Space Sciences Books Everyone
The great thing about the breadth of space science is that it means almost anyone can start reading about it. For example, professionals and academics actively work in the field to come up with new technology, algorithms, math, theories and more. For this they need scientific work from other researchers and high level space sciences books on new developments and methods. But regular folks can also find material for learning just for the sake of curiosity. And, it’s very crucial they do so. Science shouldn’t just be something for a select group of people. It should be taken into consideration in all decisions in society. This includes politics where average citizens vote for people who make decisions about scientific topics like health and the environment.
Relevance in Today’s World
Space science can give us insights into the workings of our own planet, but it is also growing in relevance in its own right. Although it feels like a long time ago, the moon landings were fairly recent in the grand scheme of things. And, there is more talk every day about sending humans to Mars, or even creating a lunar base. Some less exciting areas also require space science knowledge, like the use of satellites or potential dangers from solar flares and asteroids. Space science books for the average person just looking to learn and be aware of new discoveries generally won’t require specific knowledge ahead of time. But, there are also educational books for people with some knowledge, and those for higher-level learners. The other possibility is books looking to teach you how to actively get involved in the field. These focus less on new discoveries and more on the technicalities of the science in the field and how to contribute. Whichever stage you’re at, you’ll find something that fits your level and interests.

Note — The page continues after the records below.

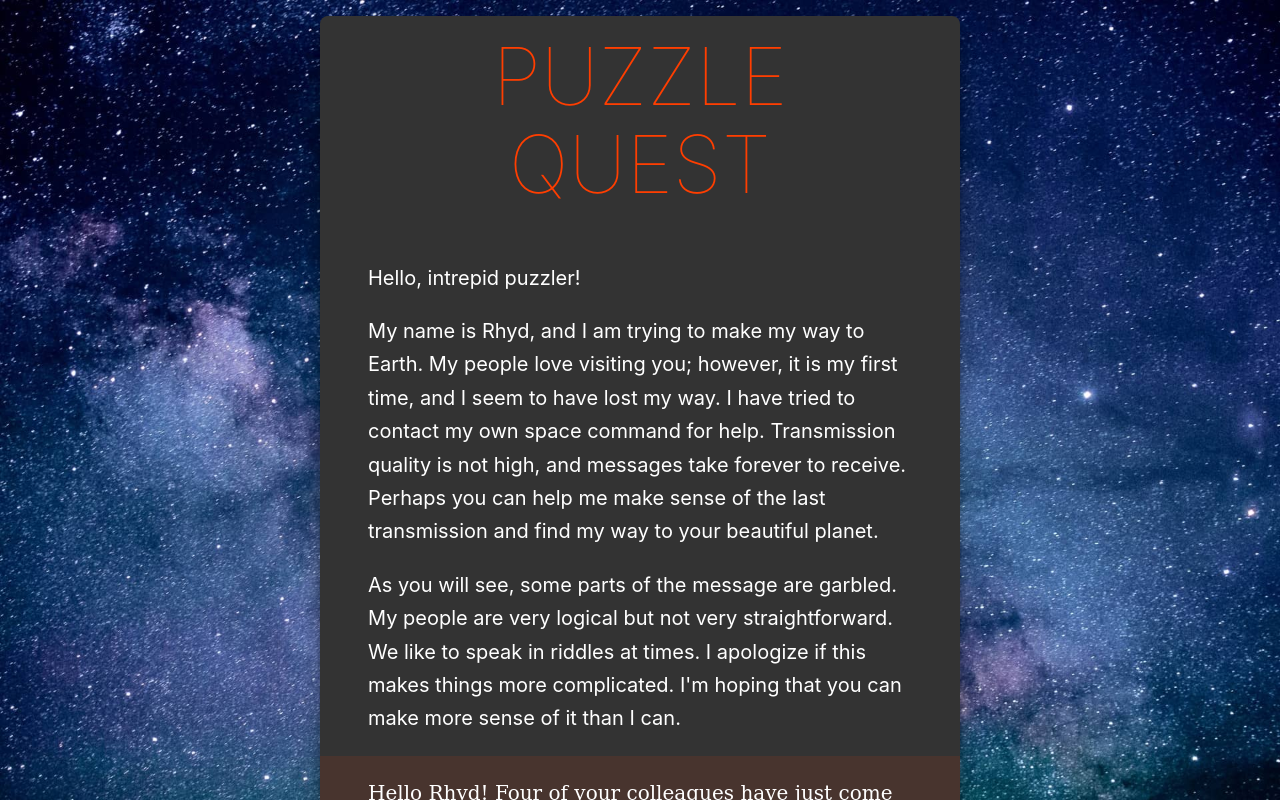
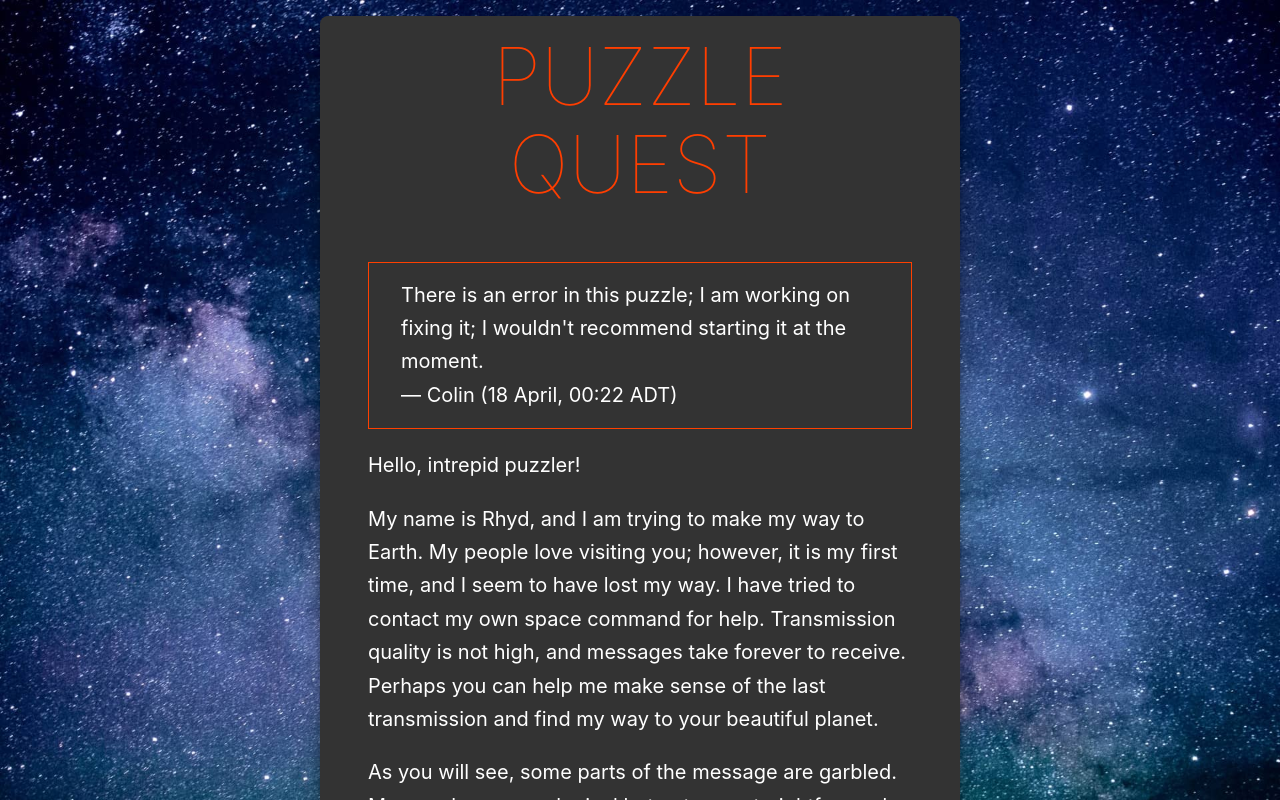
Before and after one commit to colinbate/puzzle-quest, a Svelte app: page / in a window 1280 px wide. Shown: the top 800 px of the page. Built offline with nearby package versions, Linux system fonts and the light colour scheme.

Commit message:
Add warning

```diff
--- a/src/Part1.svelte
+++ b/src/Part1.svelte
@@ -17,7 +17,12 @@ blockquote {
 pre {
   margin: 0;
 }
+.warning {
+  padding: 1rem 2rem;
+  border: 1px solid hsl(15, 100%, 50%);
+}
 </style>
+<div class="warning">There is an error in this puzzle; I am working on fixing it; I wouldn't recommend starting it at the moment.<br>&mdash; Colin (18 April, 00:22 ADT)</div>
 <p>Hello, intrepid puzzler!</p>
 
 <p>
```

Professional technical writer specializing in material relating to Earth sciences, environmental economics, and developmental economics. Megan has a B.S. in Geophysics from the University of Texas at Austin, as well a M.S. in Environment and Sustainable Development from the University of Glasgow. She has worked in the government sector for the Texas Commission on Environmental Quality, and currently lives in Mexico City where she works as a freelancer.